Comparisons of the EU and US economies are a mainstay of business page op-eds, usually to the detriment of the EU. This tends to conceal the fact that the economic policies of the Bush administration and of at least some of the big Eurozone economies have important features in common, namely reflation through defecit spending and tax cuts (in France and Germany at any rate. In the UK, it's deficit spending and tax rises)

Via a Fistful of Euros, an article from the FT shows that the effects are similar in both cases, combining an uptick in productivity with a stagnant employment picture.

But the survey, which is closely monitored by the European Central Bank, showed employment contracting for the second month in a row despite companies' growing optimism about the economic outlook.

In Europe's case, this is put down to the rising Euro and its effect on export profitability. But the fact that both sets of policies have led so far to a jobless recovery indicates that something else has been at work, namely the legions of cheap and increasingly highly skilled workers on offer from China and India. This adds deflationary tendencies to the global economy as a whole, to which Western policymakers respond with cheap money and huge piles of government debt. Consumption remains more or less steady but increasingly relies on a large but basically static pool of consumers, who rely in turn on being able to service personal debt to buy all the stuff from China and fend off calls from the Bangalore chapter of the bogus Man United fan club.

China joined the WTO a few months before 9/11, gradually infiltrating the global division of labour when everyone was watching the US and co wilfully imposing nobility across the Middle East . As I understand the marketing of the WOT, it was at least partly about defending the virtuous circle of the West, wherein free minds, free markets and free institutions collaborate to accumulate and distribute capital in a manner both efficient and sublime. And what does capital do while it is being so defended? Bug out to China, the world's last great leviathan state. Thanks suckers: and so long.

This is something of a challenge, to say the least, to the neoliberal view of the relationship between markets and political structures. We're all cautioned against protectionism and will be until punditry gets outsourced to a shack somewhere in Uttar Pradesh. Nonetheless, there's huge scope for economic populism, especially in America, as working hours get longer, wages stagnate and job insecurity grows.
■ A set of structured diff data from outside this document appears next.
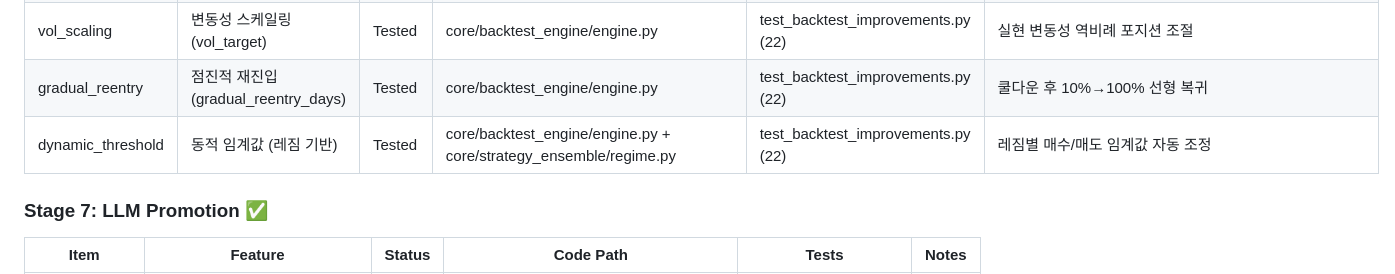
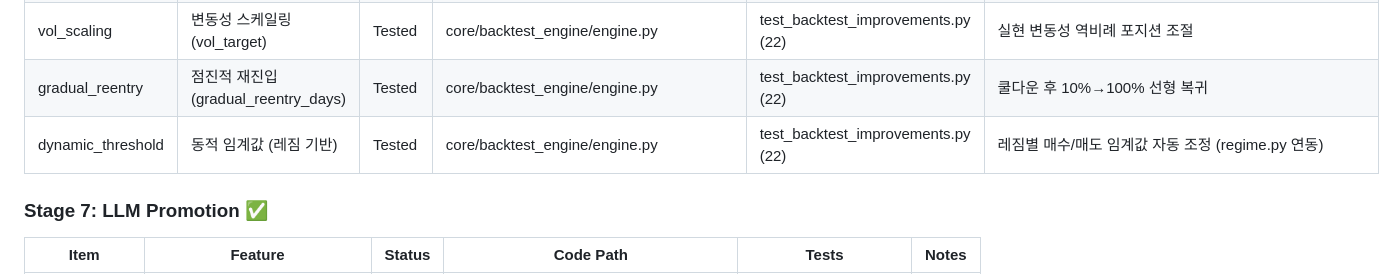
Before and after one commit to sucheol9773/aqts, a Markdown page: docs/FEATURE_STATUS.md, the part around the change. GitHub-like rendering.

Commit message:
fix: doc-sync 검증 실패 수정 — dynamic_threshold Code Path에서 + 기호 제거
Code Path 컬럼에 "engine.py + regime.py" 형태로 복수 파일을 기재하면
check_doc_sync.py가 단일 경로로 해석하여 파일 존재 검증 실패.
단일 경로(engine.py)로 수정하고 연동 파일은 Notes에 기재.

Co-Authored-By: Claude Opus 4.6 <noreply@anthropic.com>

```diff
--- a/docs/FEATURE_STATUS.md
+++ b/docs/FEATURE_STATUS.md
@@ -246,7 +246,7 @@
 | judge | PerformanceJudge (PASS/REVIEW/FAIL) | Tested | core/backtest_engine/pass_fail.py | test_performance_validation.py (73) | 성과 합격 판정 |
 | vol_scaling | 변동성 스케일링 (vol_target) | Tested | core/backtest_engine/engine.py | test_backtest_improvements.py (22) | 실현 변동성 역비례 포지션 조절 |
 | gradual_reentry | 점진적 재진입 (gradual_reentry_days) | Tested | core/backtest_engine/engine.py | test_backtest_improvements.py (22) | 쿨다운 후 10%→100% 선형 복귀 |
-| dynamic_threshold | 동적 임계값 (레짐 기반) | Tested | core/backtest_engine/engine.py + core/strategy_ensemble/regime.py | test_backtest_improvements.py (22) | 레짐별 매수/매도 임계값 자동 조정 |
+| dynamic_threshold | 동적 임계값 (레짐 기반) | Tested | core/backtest_engine/engine.py | test_backtest_improvements.py (22) | 레짐별 매수/매도 임계값 자동 조정 (regime.py 연동) |
 
 ### Stage 7: LLM Promotion ✅
 
```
Dean's campaign seemed to he trying to articulate some of this, but he peaked too soon. He should have saved his fire till 2008, when the idea that the opportunities have gone to where they can be offered for less money sinks in. I have no idea where all this will lead. But there's a few points it's safe to make:

The Thatcher Reagan cycle of political economy is over. If we don't want the socialism of fools - some combination of blanket protectionism and political nativism - we'd better come up with some other kind of socialism pretty quick.

Free markets don't lead to free minds. Businesses prefer to deal with dictatorships, provided that they are not kleptocrats.

The social contract based on capital accumulation is over. Profit growth does not automatically lead job growth. It's arguably more likely to lead to the company you work for being in a fit state to shed expensive Western labour and make even more money points East.